Employers often offer 401k plan options. Under some plans, employers will match any money you put into the plan up to a certain amount, commonly between 2 and 6 percent. A major benefit of these plans is that you put money in tax-free and allow it to grow over time.
These 401k retirement plans are highly regulated under the Employee Retirement Income Security Act (ERISA). Like a parent setting guidelines for the safety of a child, the ERISA sets strict requirements and limitations for the participants lawmakers enacted it to protect. You might own the account, but you are not allowed to withdraw or transfer funds early without incurring penalties.
So how do you handle the division of retirement accounts in a divorce?
When you file for divorce in New York, the funds you and your spouse contributed to a retirement plan during the marriage are considered part of the marital estate and subject to division under state law. Lawmakers were well-aware of this possibility when they drafted ERISA and included guidelines for qualified domestic relation orders (QDRO).

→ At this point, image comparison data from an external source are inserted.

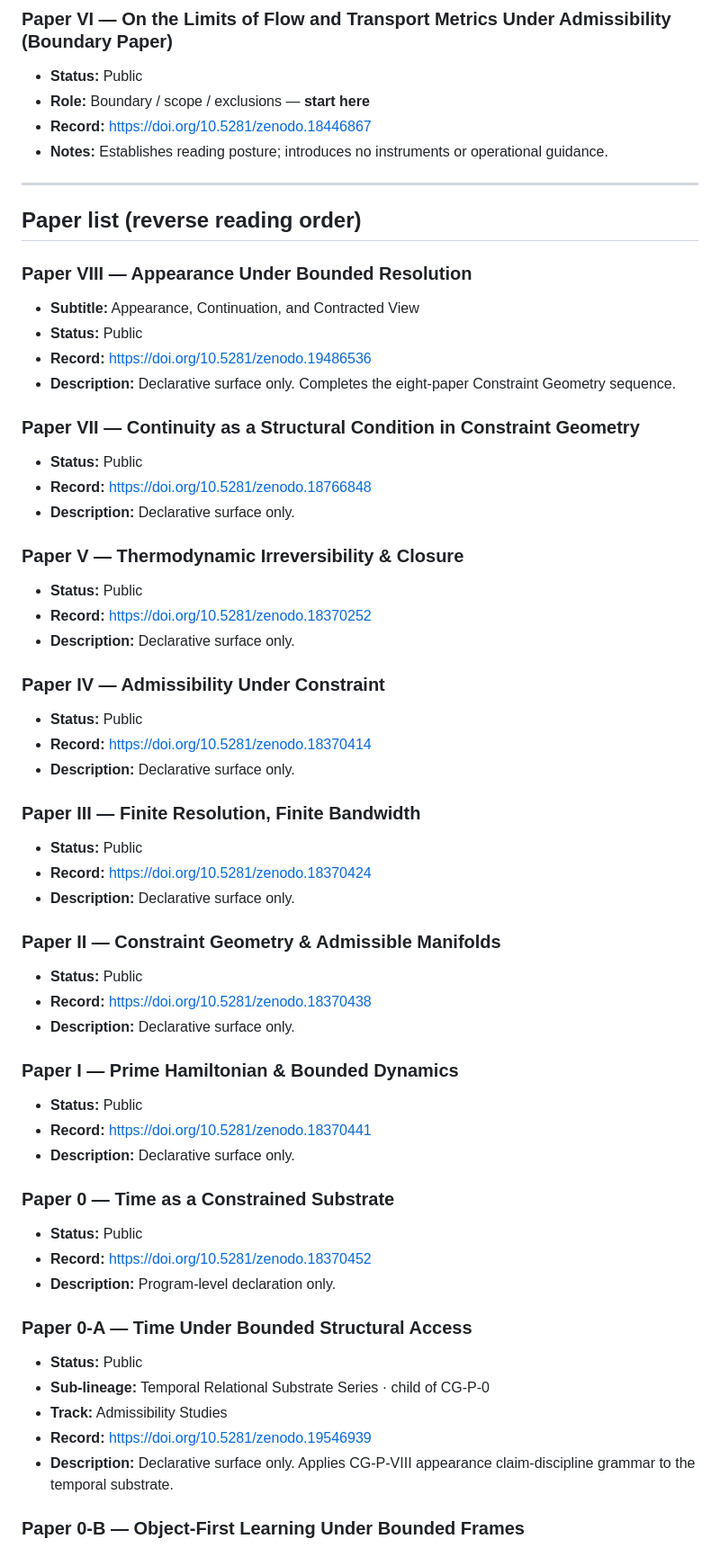
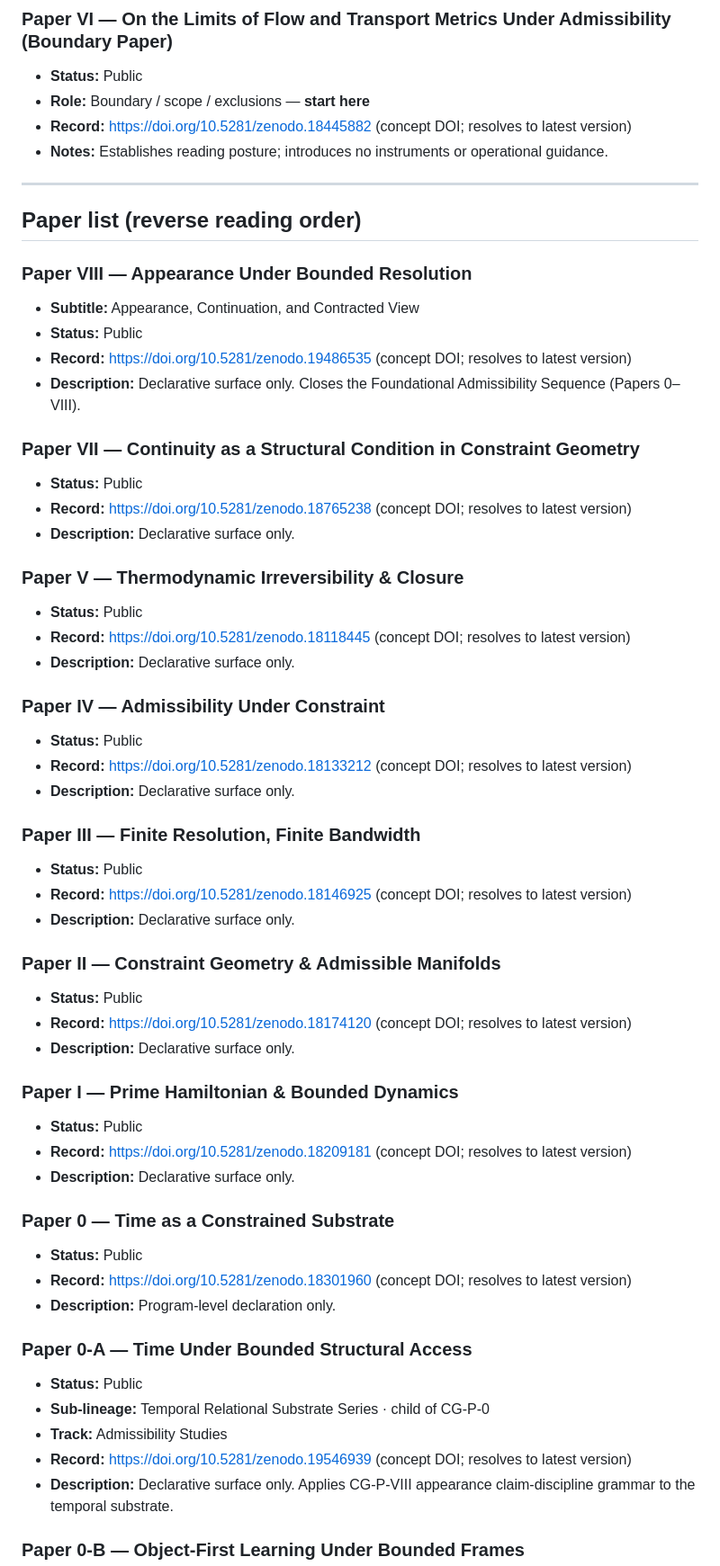
Before and after one commit to C-Zenno/constraint-spine, a Markdown page: docs/papers.md, the part around the change. Shown at 90% size. GitHub-like rendering.

Commit message:
docs(surface): spine - papers.md DOI hygiene - versioned -> concept DOIs for all 9 FAS papers + concept-DOI annotation for Paper 0-A

```diff
--- a/docs/papers.md
+++ b/docs/papers.md
@@ -17,7 +17,7 @@ Do not treat summaries as instructions.
 ### Paper VI — On the Limits of Flow and Transport Metrics Under Admissibility (Boundary Paper)
 - **Status:** Public
 - **Role:** Boundary / scope / exclusions — **start here**
-- **Record:** [https://doi.org/10.5281/zenodo.18446867](https://doi.org/10.5281/zenodo.18446867)
+- **Record:** [https://doi.org/10.5281/zenodo.18445882](https://doi.org/10.5281/zenodo.18445882) (concept DOI; resolves to latest version)
 - **Notes:** Establishes reading posture; introduces no instruments or operational guidance.
 
 ---
@@ -27,49 +27,49 @@ Do not treat summaries as instructions.
 ### Paper VIII — Appearance Under Bounded Resolution
 - **Subtitle:** Appearance, Continuation, and Contracted View
 - **Status:** Public
-- **Record:** [https://doi.org/10.5281/zenodo.19486536](https://doi.org/10.5281/zenodo.19486536)
-- **Description:** Declarative surface only. Completes the eight-paper Constraint Geometry sequence.
+- **Record:** [https://doi.org/10.5281/zenodo.19486535](https://doi.org/10.5281/zenodo.19486535) (concept DOI; resolves to latest version)
+- **Description:** Declarative surface only. Closes the Foundational Admissibility Sequence (Papers 0–VIII).
 
 ### Paper VII — Continuity as a Structural Condition in Constraint Geometry
 - **Status:** Public
-- **Record:** [https://doi.org/10.5281/zenodo.18766848](https://doi.org/10.5281/zenodo.18766848)
+- **Record:** [https://doi.org/10.5281/zenodo.18765238](https://doi.org/10.5281/zenodo.18765238) (concept DOI; resolves to latest version)
 - **Description:** Declarative surface only.
 
 ### Paper V — Thermodynamic Irreversibility & Closure
 - **Status:** Public
-- **Record:** [https://doi.org/10.5281/zenodo.18370252](https://doi.org/10.5281/zenodo.18370252)
+- **Record:** [https://doi.org/10.5281/zenodo.18118445](https://doi.org/10.5281/zenodo.18118445) (concept DOI; resolves to latest version)
 - **Description:** Declarative surface only.
 
 ### Paper IV — Admissibility Under Constraint
 - **Status:** Public
-- **Record:** [https://doi.org/10.5281/zenodo.18370414](https://doi.org/10.5281/zenodo.18370414)
+- **Record:** [https://doi.org/10.5281/zenodo.18133212](https://doi.org/10.5281/zenodo.18133212) (concept DOI; resolves to latest version)
 - **Description:** Declarative surface only.
 
 ### Paper III — Finite Resolution, Finite Bandwidth
 - **Status:** Public
-- **Record:** [https://doi.org/10.5281/zenodo.18370424](https://doi.org/10.5281/zenodo.18370424)
+- **Record:** [https://doi.org/10.5281/zenodo.18146925](https://doi.org/10.5281/zenodo.18146925) (concept DOI; resolves to latest version)
 - **Description:** Declarative surface only.
 
 ### Paper II — Constraint Geometry & Admissible Manifolds
 - **Status:** Public
-- **Record:** [https://doi.org/10.5281/zenodo.18370438](https://doi.org/10.5281/zenodo.18370438)
+- **Record:** [https://doi.org/10.5281/zenodo.18174120](https://doi.org/10.5281/zenodo.18174120) (concept DOI; resolves to latest version)
 - **Description:** Declarative surface only.
 
 ### Paper I — Prime Hamiltonian & Bounded Dynamics
 - **Status:** Public
-- **Record:** [https://doi.org/10.5281/zenodo.18370441](https://doi.org/10.5281/zenodo.18370441)
+- **Record:** [https://doi.org/10.5281/zenodo.18209181](https://doi.org/10.5281/zenodo.18209181) (concept DOI; resolves to latest version)
 - **Description:** Declarative surface only.
 
 ### Paper 0 — Time as a Constrained Substrate
 - **Status:** Public
-- **Record:** [https://doi.org/10.5281/zenodo.18370452](https://doi.org/10.5281/zenodo.18370452)
+- **Record:** [https://doi.org/10.5281/zenodo.18301960](https://doi.org/10.5281/zenodo.18301960) (concept DOI; resolves to latest version)
 - **Description:** Program-level declaration only.
 
 ### Paper 0-A — Time Under Bounded Structural Access
 - **Status:** Public
 - **Sub-lineage:** Temporal Relational Substrate Series · child of CG-P-0
 - **Track:** Admissibility Studies
-- **Record:** [https://doi.org/10.5281/zenodo.19546939](https://doi.org/10.5281/zenodo.19546939)
+- **Record:** [https://doi.org/10.5281/zenodo.19546939](https://doi.org/10.5281/zenodo.19546939) (concept DOI; resolves to latest version)
 - **Description:** Declarative surface only. Applies CG-P-VIII appearance claim-discipline grammar to the temporal substrate.
 
 ### Paper 0-B — Object-First Learning Under Bounded Frames
```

A QDRO is a judgment, decree or order that allows you to roll over all or a portion of the benefits to a spouse during a divorce without incurring early withdrawal penalties. As is with many financial issues, executing a QDRO properly is easier said than done.

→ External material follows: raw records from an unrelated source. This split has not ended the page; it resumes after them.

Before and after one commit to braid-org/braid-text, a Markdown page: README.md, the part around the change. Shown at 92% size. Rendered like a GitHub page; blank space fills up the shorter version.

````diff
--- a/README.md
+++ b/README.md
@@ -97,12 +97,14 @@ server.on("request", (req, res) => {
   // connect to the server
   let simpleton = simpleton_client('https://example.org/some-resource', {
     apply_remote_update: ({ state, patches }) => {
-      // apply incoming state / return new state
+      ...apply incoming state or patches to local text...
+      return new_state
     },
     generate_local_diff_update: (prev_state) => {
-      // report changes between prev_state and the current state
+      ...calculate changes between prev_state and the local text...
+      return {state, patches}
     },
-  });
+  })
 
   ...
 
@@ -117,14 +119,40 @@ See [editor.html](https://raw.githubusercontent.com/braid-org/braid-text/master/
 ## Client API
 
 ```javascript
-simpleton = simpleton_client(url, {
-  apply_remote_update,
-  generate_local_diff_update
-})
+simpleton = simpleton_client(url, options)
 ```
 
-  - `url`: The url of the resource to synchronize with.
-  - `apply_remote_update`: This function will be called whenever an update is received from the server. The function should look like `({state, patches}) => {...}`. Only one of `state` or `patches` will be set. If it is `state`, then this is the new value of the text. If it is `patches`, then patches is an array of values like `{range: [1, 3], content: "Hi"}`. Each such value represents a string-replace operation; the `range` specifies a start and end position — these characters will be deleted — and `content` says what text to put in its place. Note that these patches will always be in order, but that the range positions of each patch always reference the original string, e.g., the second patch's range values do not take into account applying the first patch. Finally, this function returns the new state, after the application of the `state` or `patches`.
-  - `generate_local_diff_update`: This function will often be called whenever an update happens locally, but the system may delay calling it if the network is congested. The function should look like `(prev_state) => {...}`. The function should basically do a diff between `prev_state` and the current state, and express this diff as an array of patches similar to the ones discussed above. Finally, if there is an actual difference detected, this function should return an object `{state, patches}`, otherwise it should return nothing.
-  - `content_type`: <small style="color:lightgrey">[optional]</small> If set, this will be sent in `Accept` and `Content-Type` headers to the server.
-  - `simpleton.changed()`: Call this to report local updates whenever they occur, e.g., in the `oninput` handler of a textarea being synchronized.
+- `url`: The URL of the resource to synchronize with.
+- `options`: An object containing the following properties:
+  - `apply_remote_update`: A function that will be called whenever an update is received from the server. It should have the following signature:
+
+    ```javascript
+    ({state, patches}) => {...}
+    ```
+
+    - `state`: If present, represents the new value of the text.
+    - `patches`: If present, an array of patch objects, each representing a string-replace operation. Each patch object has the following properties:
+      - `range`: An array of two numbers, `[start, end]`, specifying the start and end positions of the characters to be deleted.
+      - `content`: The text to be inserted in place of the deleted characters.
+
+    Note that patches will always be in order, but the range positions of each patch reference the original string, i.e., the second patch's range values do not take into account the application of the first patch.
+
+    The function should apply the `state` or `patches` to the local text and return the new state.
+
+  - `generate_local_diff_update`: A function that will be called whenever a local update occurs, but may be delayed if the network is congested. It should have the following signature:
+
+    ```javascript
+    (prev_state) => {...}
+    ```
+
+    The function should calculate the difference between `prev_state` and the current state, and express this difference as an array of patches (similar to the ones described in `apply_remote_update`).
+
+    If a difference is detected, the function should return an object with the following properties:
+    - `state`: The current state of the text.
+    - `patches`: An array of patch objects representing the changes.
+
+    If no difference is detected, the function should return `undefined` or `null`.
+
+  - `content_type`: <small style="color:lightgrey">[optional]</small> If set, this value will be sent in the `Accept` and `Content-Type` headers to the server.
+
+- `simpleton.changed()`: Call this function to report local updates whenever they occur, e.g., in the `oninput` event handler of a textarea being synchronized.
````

When you draft a QDRO, you must include certain information, like the dollar amount and number of payments, in the document. ERISA also prohibits you from setting certain terms such as requiring a plan to provide for increased benefits.
You can include the document as part of your property settlement or a court can issue a separate order, but the terms must be clear and you must execute it properly. Any mistake can affect your retirement benefits and be costly to fix.